Aim of the exercise: Wherever "Deliverables" occurs in the entries, copy the line that holds it.

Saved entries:
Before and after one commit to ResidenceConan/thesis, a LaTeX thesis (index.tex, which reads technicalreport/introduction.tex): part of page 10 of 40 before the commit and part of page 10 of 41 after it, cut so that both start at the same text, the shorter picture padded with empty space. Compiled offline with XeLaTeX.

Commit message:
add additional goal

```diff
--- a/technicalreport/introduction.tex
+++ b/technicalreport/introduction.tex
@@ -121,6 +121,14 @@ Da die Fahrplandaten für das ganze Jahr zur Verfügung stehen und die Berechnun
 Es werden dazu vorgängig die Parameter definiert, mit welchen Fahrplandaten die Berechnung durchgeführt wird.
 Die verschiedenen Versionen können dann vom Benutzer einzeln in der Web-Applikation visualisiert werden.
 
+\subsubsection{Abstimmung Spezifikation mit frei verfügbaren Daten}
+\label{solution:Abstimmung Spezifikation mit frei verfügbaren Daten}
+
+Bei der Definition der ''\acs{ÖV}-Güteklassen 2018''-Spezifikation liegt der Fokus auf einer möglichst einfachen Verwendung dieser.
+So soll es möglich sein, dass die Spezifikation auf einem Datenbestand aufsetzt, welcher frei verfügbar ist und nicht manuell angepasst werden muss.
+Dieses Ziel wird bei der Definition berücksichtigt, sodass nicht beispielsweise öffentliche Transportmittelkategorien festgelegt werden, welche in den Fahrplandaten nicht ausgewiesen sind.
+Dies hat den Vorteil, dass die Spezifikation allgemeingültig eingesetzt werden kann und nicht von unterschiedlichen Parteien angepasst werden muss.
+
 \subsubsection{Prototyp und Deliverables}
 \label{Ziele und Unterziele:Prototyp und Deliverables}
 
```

Result of the exercise:
 \subsubsection{Prototyp und Deliverables}
 \label{Ziele und Unterziele:Prototyp und Deliverables}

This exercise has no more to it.